Note: For more on the topic of simplified narratives in the face of overwhelming complexity, see Adam Curtis’ Bitter Lake or The Power of Nightmares (where he applies this argument to a much larger set of geopolitical issues).

Also see ‘The John Wayne Syndrome’ for a brief exploration of the origin of cowboys.

Learn Italian

My friend Fiona Williams (who kindly helped me film the Nybble video) made a lovely stop-motion film about the now-probably-obsolete method of learning Italian by cassette. She filmed it in a Christopher Wren tower in London, using a cassette that she found in an attic. The result is charming, hilarious, bewildering and highly enjoyable.

Learn Italian by Fiona Williams

Note: I feature as a technical advisor in the credits, but Fiona really deserves all the credit!

Thomas Feuerstein Psychoprosa

I gave a talk at the University of Innsbruck the other day, and on my day off I went to see the Thomas Feuerstein exhibition Psychoprosa. Unfortunately the show has now finished, but I made this video for future posterity:

The show was great. Lots of things that bubbled and wobbled, strange machines and pipes. Missing from the video is the room full of phantom fridges and ghosted CCTV footage. I’d love to see his studio.

This exhibition was on at Galerie im Taxipalais, Innstruck, Austria, 7 March – 10 May 2015. For more on Thomas Feuerstein, see his website.

Nybble at the V&A Museum

This weekend (20-21 September 2013) the garden of V&A Museum will be transformed into a large computing device by Ollie Palmer – and a troupe of “human-computers”.

In 1948 Alan Turing designed the first chess computer programme.

The only problem was that he didn’t have a computer to play it on.

He wrote all of the instructions onto pieces of paper, and played a game of chess as if he were the computer himself. Each move took over half an hour. What’s more, his human-powered computer programme didn’t win the game.

Nybble takes Turing’s human computer and combines it with a sense of theatricality in an immersive architectural-scale installation. Four performers, each representing a different part of a computing CPU, will be parsing a message into the V&A’s John Madjeski Garden. The display is playful, silly and fun – and possibly the most analogue computer to have graced the V&A’s Digital Design Weekend.

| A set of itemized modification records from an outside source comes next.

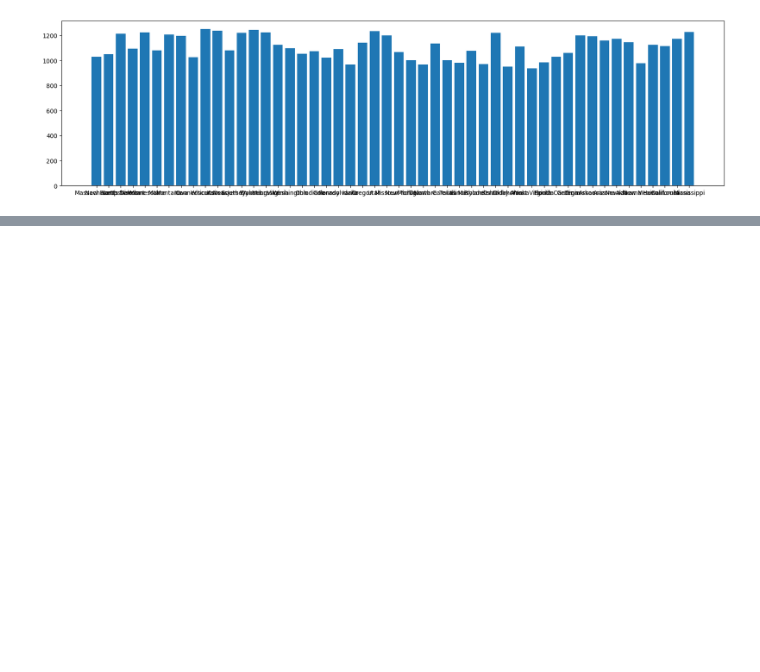
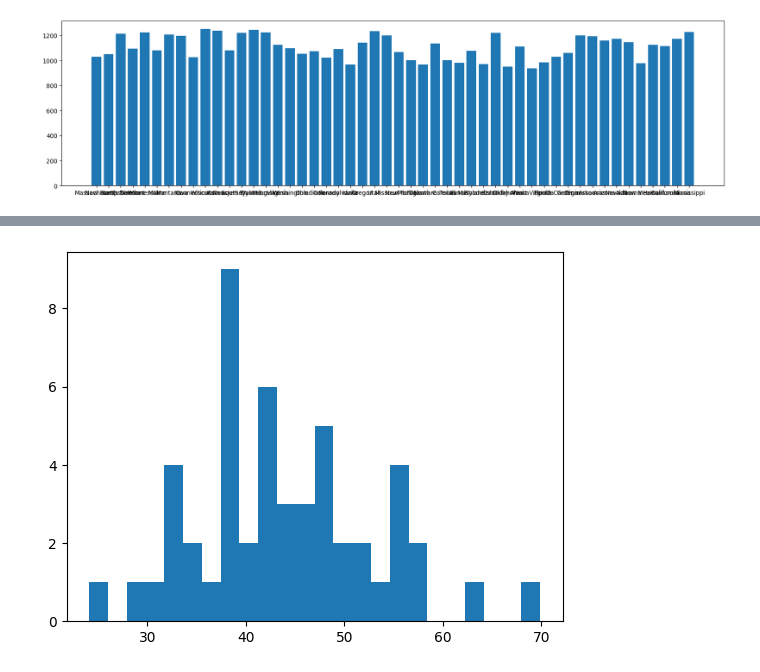
Before and after one commit to codycosta/ENGR201, a Jupyter notebook: weeks-9-10-final-project/project.ipynb, the cells around one changed output, grey strips where cells are left out. Drawn from its saved outputs; the diff is of its cells as text; code cells hidden in the pictures; blank space fills up the shorter version.

```diff
--- a/weeks-9-10-final-project/project.ipynb
+++ b/weeks-9-10-final-project/project.ipynb
@@ -127,0 +136,5 @@ plt.show()
+# %%
+plt.hist(drug_data['Total Score'], bins=24)
+plt.show()
+# %% [output]
+[figure, added]
```
Also changed, not shown: parts of 13 cells of this notebook, 4 other files.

John Madjeski Garden, V&A Museum
21-22 September 2013
12.00, 14.00 and 16.00 daily (performances last 45 minutes)
Admission free

Part of the V&A Digital Design Weekend.

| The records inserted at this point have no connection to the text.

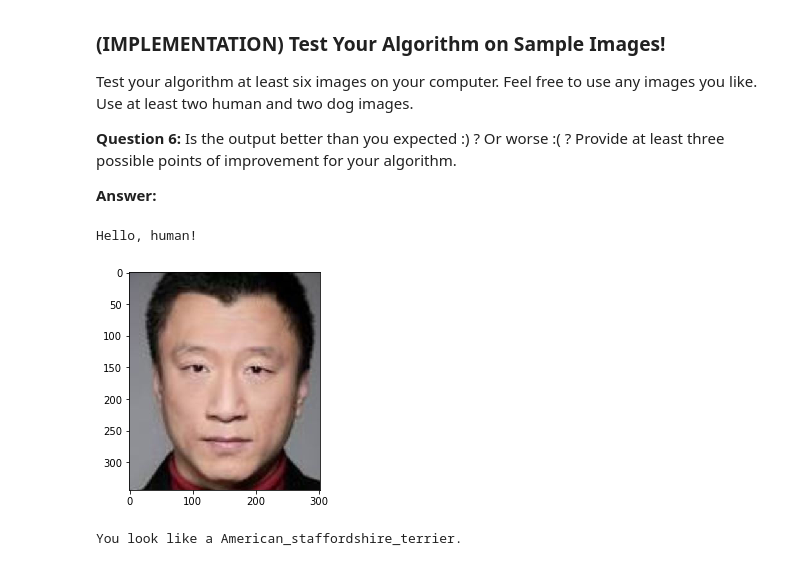
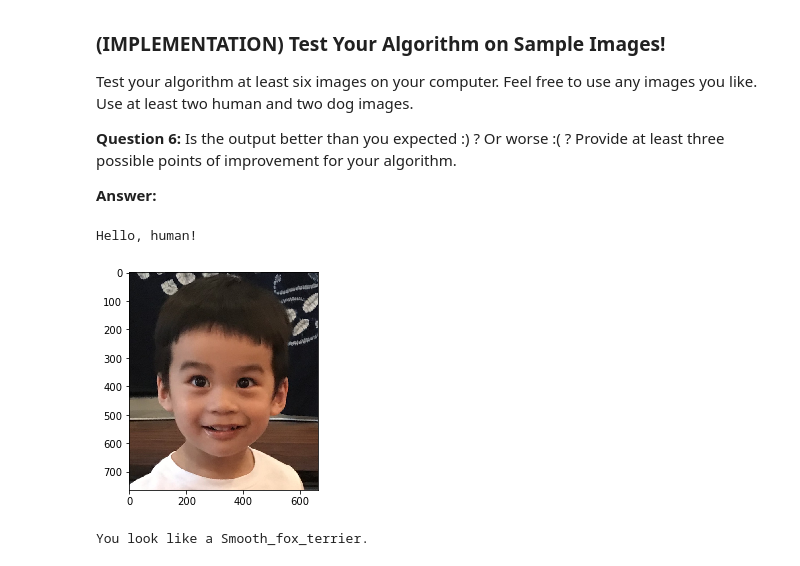
Before and after one commit to maxwang88/dog-breed-detection, a Jupyter notebook: dog_app.ipynb, the cells around one changed output. Drawn from its saved outputs; the diff is of its cells as text; code cells hidden in the pictures.

Commit message:
add images

```diff
--- a/dog_app.ipynb
+++ b/dog_app.ipynb
@@ -381,14 +375,14 @@ model = Sequential()
 # model.add(GlobalAveragePooling2D())
 # model.add(Dense(133))
 
-model.add(Conv2D(filters=32, kernel_size=(9,9), activation='relu',input_shape=(224, 224, 3)))
+model.add(Conv2D(filters=32, kernel_size=3, activation='relu',input_shape=(224, 224, 3)))
 ### TODO: Define your architecture.
-model.add(MaxPooling2D(pool_size=(2, 2), strides=(2,2), padding='same'))
-model.add(Conv2D(filters=64, kernel_size=(7,7), activation='relu'))
-model.add(MaxPooling2D(pool_size=(2, 2), strides=(1,1), padding='same'))
+model.add(MaxPooling2D(pool_size=2, strides=2, padding='same'))
+model.add(Conv2D(filters=64, kernel_size=5, activation='relu'))
+model.add(MaxPooling2D(pool_size=2, padding='same'))
 model.add(GlobalAveragePooling2D())
 model.add(Dropout(0.1))
-model.add(Dense(500, activation='relu'))
+model.add(Dense(256, activation='relu'))
 model.add(Dropout(0.1))
 model.add(Dense(133, activation='softmax'))
 
@@ -524,7 +518,7 @@ checkpointer = ModelCheckpoint(filepath='saved_models/weights.best.VGG16.hdf5',
 
 VGG16_model.fit(train_VGG16, train_targets,
           validation_data=(valid_VGG16, valid_targets),
-          epochs=20, batch_size=20, callbacks=[checkpointer], verbose=1)
+          epochs=20, batch_size=20, callbacks=[checkpointer], verbose=2)
 # %% [output]
 Train on 6680 samples, validate on 835 samples
 Epoch 1/20
@@ -687,7 +675,7 @@ Epoch 00019: val_loss did not improve
 ### (IMPLEMENTATION) Load the Model with the Best Validation Loss
 # %%
 ### TODO: Load the model weights with the best validation loss.
-Resnet50_model.load_weights('saved_models/weights.best.Resnet501.hdf5')
+Resnet50_model.load_weights('saved_models/weights.best.Resnet50.hdf5')
 # %% [markdown]
 ### (IMPLEMENTATION) Test the Model
 
@@ -804,9 +791,9 @@ __Answer:__
 ## at least 6 images on your computer.
 ## Feel free to use as many code cells as needed.
 # %%
-pth = 'test/honglei.jpg'
+pth = 'test/blake.jpg'
 dog_breed_classifier(pth)
 # %% [output]
 Hello, human!
-[figure, old version]
+[figure, new version]
-You look like a American_staffordshire_terrier.
+You look like a Smooth_fox_terrier.
```
Also changed, not shown: parts of 16 cells of this notebook, 3 other files.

Funded by Design with Heritage, an AHRC Creative Economy Knowledge Exchange between V&A and UCL.


One of my favourite items in the British Museum is the Moai. It is in the Living and Dying room.

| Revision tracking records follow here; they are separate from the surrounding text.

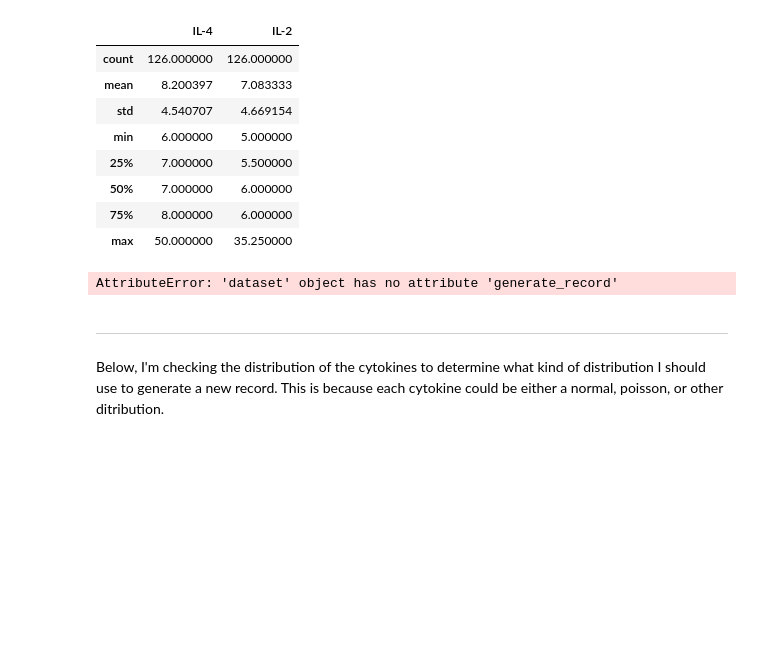
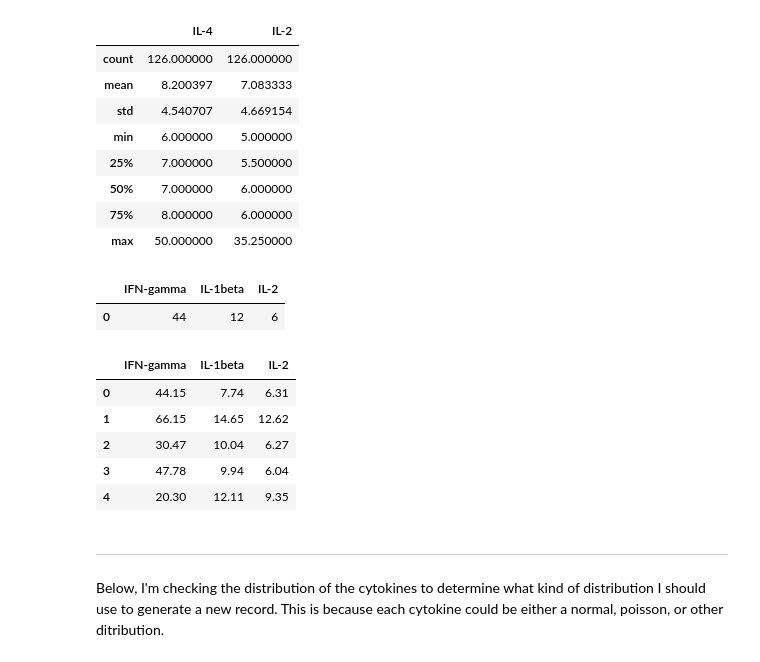
Before and after one commit to ppptrice/DATA440_Project, a Jupyter notebook: test_generate_data.ipynb, the cells around one changed output. Cells and saved outputs as stored; diff of their text form; code cells hidden in the pictures; blank space fills up the shorter version.

```diff
--- a/test_generate_data.ipynb
+++ b/test_generate_data.ipynb
@@ -306,13 +306,21 @@ dataset3.get_summary()
 | max | 50.000000 | 35.250000 |
 # %%
 # test generate_record
-dataset_cyto.generate_record(cols = ['IFN-gamma','IL-1beta', 'IL-2'])
+dataset_cyto.generate_records(cols = ['IFN-gamma','IL-1beta', 'IL-2'])
 # %% [output]
-AttributeError: 'dataset' object has no attribute 'generate_record'
+|  | IFN-gamma | IL-1beta | IL-2 |
+| 0 | 44 | 12 | 6 |
 # %%
-dataset_cyto.generate_record(cols = ['IFN-gamma','IL-1beta', 'IL-2'],
+dataset_cyto.generate_records(cols = ['IFN-gamma','IL-1beta', 'IL-2'],
                              n_records=5,
                              distribution='normal')
+# %% [output]
+|  | IFN-gamma | IL-1beta | IL-2 |
+| 0 | 44.15 | 7.74 | 6.31 |
+| 1 | 66.15 | 14.65 | 12.62 |
+| 2 | 30.47 | 10.04 | 6.27 |
+| 3 | 47.78 | 9.94 | 6.04 |
+| 4 | 20.30 | 12.11 | 9.35 |
 # %% [markdown]
 ---
 Below, I'm checking the distribution of the cytokines to determine what kind of distribution I should use to generate a new record. This is because each cytokine could be either a normal, poisson, or other ditribution.
```
Also changed, not shown: parts of 5 cells of this notebook, 3 other files.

Moai in British museum. Photo from Bytes Daily.

I spent a few days on Easter Island in 2005. It’s a funny place – technically part of Chile, and about half the size of the Isle of Wight, and formed from three volcanoes. It’s the most remote island in the world. Most of the three thousand residents live in the town. There are wild horses.

Moai, Easter Island

Moai on the east coast of Easter Island. Photo by Ollie Palmer.

Easter Islands’ stone heads were carved by tribes who lived on opposite sides of the island: the Hanau epe (Long Ears) and the Hanau momoko (Short Ears). Both wanted more heads to prove how much better they were than the other tribe. The construction of the heads led to the deforestation of the island, and used so much of its resources that there was widespread famine, and a huge population loss. It is an example of how an entire culture can lose perspective.

The moai in the British Museum is from the Short Ears side of the island. It would have originally been painted red. It is called Hakananai’a, which translates as ‘Stolen or Hidden Friend’.

My favourite part of the statue is not the fond memories it evokes, but the plinth it stands on. Over the years so many people thought it would be hilarious to touch the sign that says ‘Please do not touch’ that, although it has since been removed, its outline is preserved in greasy fingerprints. It’s like a footpath which emerges on a patch of grass; but this time from lots of people doing the same joke.

“Please do not touch”

Further reading:
The BBC’s History of the World in 100 Objects
The Cult of the Birdman, the religion that developed following the famine
Easter Island Statues